Polish prosecutors announced a probe Wednesday into a far-right lawmaker who doused a Hanukkah menorah in the parliament, a day after the incident drew harsh condemnation.
On Tuesday evening, Grzegorz Braun, a lawmaker with the ultra-nationalist Confederation Party, used a fire extinguisher to put out the candelabrum lit in the parliamentary main hall.
The incident drew criticism from all major political groupings, including from the new Polish Prime Minister Donald Tusk, who denounced the “unacceptable” act.
In a statement to the Polish state news agency, the prosecutor’s office said it had opened a probe into the incident and was “collecting evidence” in the case.
On Wednesday, parliament speaker Szymon Holownia — who had earlier ordered Braun to be temporarily barred from the plenary — said the incident “clearly falls under the Russian agenda.”
“This absolutely aggressive, stupid, bestial act that took place here yesterday… clearly is in line with the expectations of Poland’s enemies,” Holownia added.
Poland is a stalwart ally of Ukraine as it fights off Russia’s invasion, with the newly appointed prime minister vowing to double down on efforts to provide more aid to Kyiv.
A ruling coalition lawmaker for the Third Way bloc, Marek Sawicki, said he believed the incident in parliament was “no independent act.”
“This was a job straight out of the Kremlin… it was supposed to weaken our image on the international stage,” Sawicki told public radio.
Braun, an ultra-nationalist lawmaker notorious for previous acts of anti-Semitism and statements against Ukraine, has already been fined and expelled from the parliament’s proceedings.
Lawmakers were debating the new government when the incident occurred, delaying the vote of confidence in the pro-EU cabinet led by Tusk who earlier that day pledged support for Ukraine in a keynote address.
“It was a strong message towards Moscow, and literally just a few hours later there was an attempt to undermine Poland’s position in the world,” said Pawel Kowal, a lawmaker with Tusk’s Civic Coalition.

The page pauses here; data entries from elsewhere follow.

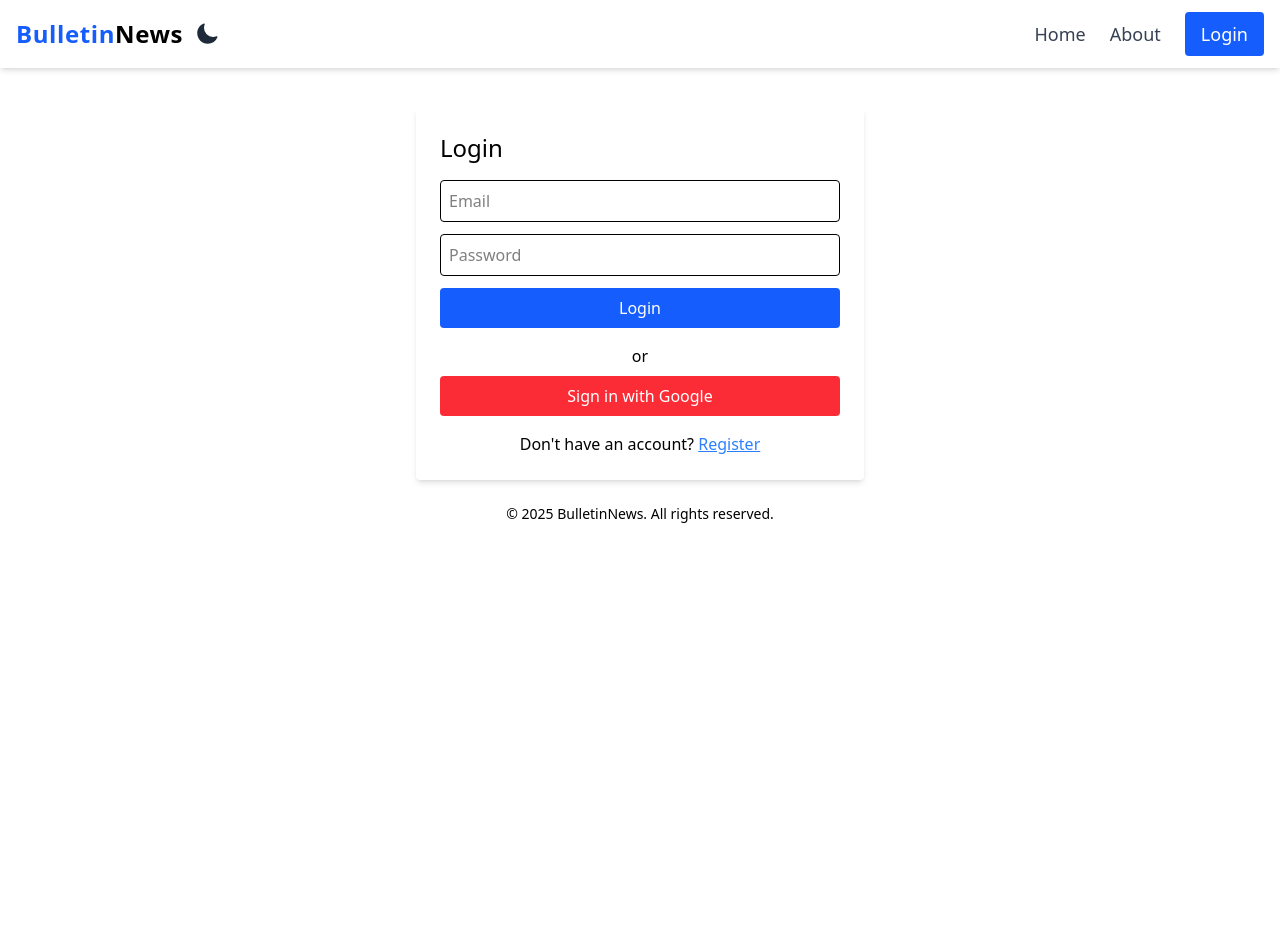
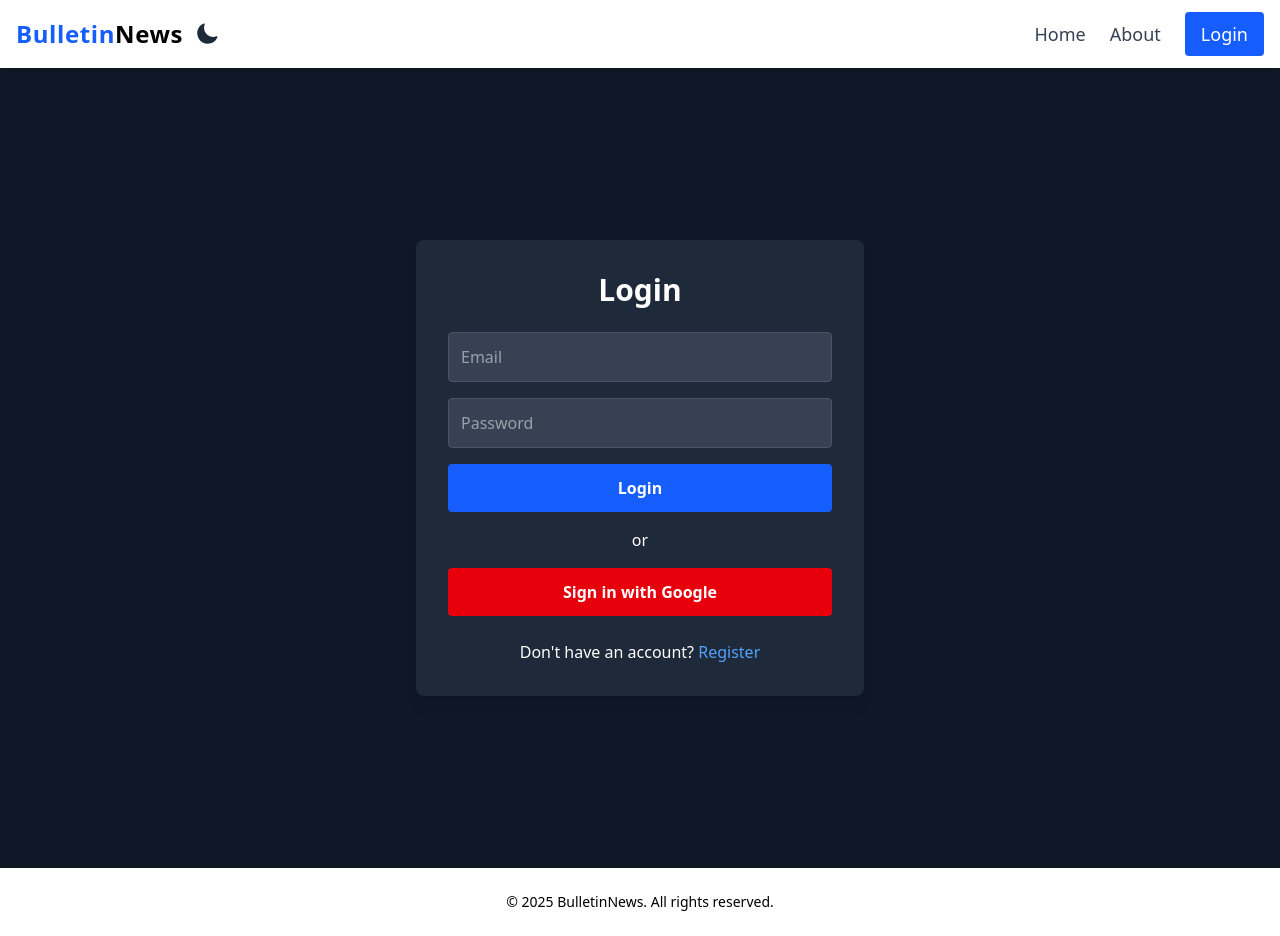
Before and after one commit to nzmshrxz/bulletin-news, a Next.js app: page /login in a window 1280 px wide. Before the commit the page ends 800 px from the top, so only its background shows below. Built offline with nearby package versions, Linux system fonts and the light colour scheme; no server answers.

Commit message:
News Api and login page  other fixes

```diff
--- a/package.json
+++ b/package.json
@@ -11,6 +11,7 @@
   },
   "dependencies": {
     "@heroicons/react": "^2.2.0",
+    "@next/font": "^14.2.15",
     "axios": "^1.11.0",
     "firebase": "^12.0.0",
     "framer-motion": "^12.23.9",
--- a/pages/login.jsx
+++ b/pages/login.jsx
@@ -1,6 +1,11 @@
-import { signInWithPopup, signInWithEmailAndPassword, createUserWithEmailAndPassword, updateProfile, signOut } from 'firebase/auth';
+import {
+  signInWithPopup,
+  signInWithEmailAndPassword,
+  createUserWithEmailAndPassword,
+  updateProfile,
+} from 'firebase/auth';
 import { auth, provider } from '../firebase/fireBaseConfig';
-import { useState, useEffect, useContext } from 'react';
+import { useState } from 'react';
 import { useRouter } from 'next/router';
 import { useAuth } from '@/context/AuthContext';
 
@@ -12,7 +17,7 @@ export default function Login() {
   const [error, setError] = useState('');
   const router = useRouter();
 
-  const { currentUser } = useAuth()
+  const { currentUser } = useAuth();
 
   const handleLogin = async (e) => {
     e.preventDefault();
@@ -20,12 +25,12 @@ export default function Login() {
       if (isSignup) {
         const userCredential = await createUserWithEmailAndPassword(auth, email, password);
         await updateProfile(userCredential.user, { displayName: name });
-        alert("Signup Successful!");
+        alert('Signup Successful!');
       } else {
         await signInWithEmailAndPassword(auth, email, password);
-        alert("Login Successful!");
+        alert('Login Successful!');
       }
-      router.push("/");
+      router.push('/');
     } catch (err) {
       setError(err.message);
     }
@@ -34,16 +39,20 @@ export default function Login() {
   const handleGoogleLogin = async () => {
     try {
       await signInWithPopup(auth, provider);
-      alert("Google Login Successful!");
-      router.push("/");
+      alert('Google Login Successful!');
+      router.push('/');
     } catch (err) {
       setError(err.message);
     }
   };
 
   return (
-    <div className="max-w-md mx-auto mt-10 p-6 bg-white shadow-md rounded">
-      <h2 className="text-2xl mb-4">{isSignup ? "Register" : "Login"}</h2>
+    <div className="min-h-screen bg-gray-900 flex items-center justify-center">
+      <div className="w-full max-w-md p-8 bg-gray-800 rounded-lg shadow-lg">
+        <h2 className="text-3xl font-semibold text-white text-center mb-6">
+          {isSignup ? 'Register' : 'Login'}
+        </h2>
+
         <form onSubmit={handleLogin}>
           {isSignup && (
             <input
@@ -51,7 +60,7 @@ export default function Login() {
               placeholder="Name"
               value={name}
               onChange={(e) => setName(e.target.value)}
-            className="block w-full p-2 mb-3 border rounded"
+              className="w-full p-3 mb-4 rounded bg-gray-700 text-white border border-gray-600 focus:outline-none focus:ring-2 focus:ring-blue-500"
               required
             />
           )}
@@ -60,7 +69,7 @@ export default function Login() {
             placeholder="Email"
             value={email}
             onChange={(e) => setEmail(e.target.value)}
-          className="block w-full p-2 mb-3 border rounded"
+            className="w-full p-3 mb-4 rounded bg-gray-700 text-white border border-gray-600 focus:outline-none focus:ring-2 focus:ring-blue-500"
             required
           />
           <input
@@ -68,30 +77,36 @@ export default function Login() {
             placeholder="Password"
             value={password}
             onChange={(e) => setPassword(e.target.value)}
-          className="block w-full p-2 mb-3 border rounded"
+            className="w-full p-3 mb-4 rounded bg-gray-700 text-white border border-gray-600 focus:outline-none focus:ring-2 focus:ring-blue-500"
             required
           />
-        {error && <p className="text-red-600 mb-2">{error}</p>}
-        <button className="w-full bg-blue-600 text-white p-2 rounded hover:bg-blue-700">
-          {isSignup ? "Register" : "Login"}
+
+          {error && <p className="text-red-400 text-sm mb-4">{error}</p>}
+
+          <button
+            type="submit"
+            className="w-full bg-blue-600 hover:bg-blue-700 text-white py-3 rounded font-semibold transition"
+          >
+            {isSignup ? 'Register' : 'Login'}
           </button>
         </form>
 
-      <div className="text-center mt-4">
-        <p>or</p>
+        <div className="text-center my-4 text-white">or</div>
+
         <button
           onClick={handleGoogleLogin}
-          className="w-full mt-2 bg-red-500 text-white p-2 rounded hover:bg-red-600"
+          className="w-full bg-red-600 hover:bg-red-700 text-white py-3 rounded font-semibold transition"
         >
           Sign in with Google
         </button>
-        <p className="mt-4">
-          {isSignup ? "Already have an account?" : "Don't have an account?"}{" "}
+
+        <p className="mt-6 text-center text-white">
+          {isSignup ? 'Already have an account?' : "Don't have an account?"}{' '}
           <button
-            className="text-blue-500 underline"
+            className="text-blue-400 hover:underline"
             onClick={() => setIsSignup(!isSignup)}
           >
-            {isSignup ? "Login" : "Register"}
+            {isSignup ? 'Login' : 'Register'}
           </button>
         </p>
       </div>
```
Also changed, not shown: styles/globals.css (line endings or trailing spaces), 1 other file (tests, documents, lock files or other folders). Lines whose indentation alone changed are shown as unchanged.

“Such acts serve to slander Poland,” Kowal told the Rzeczpospolita daily.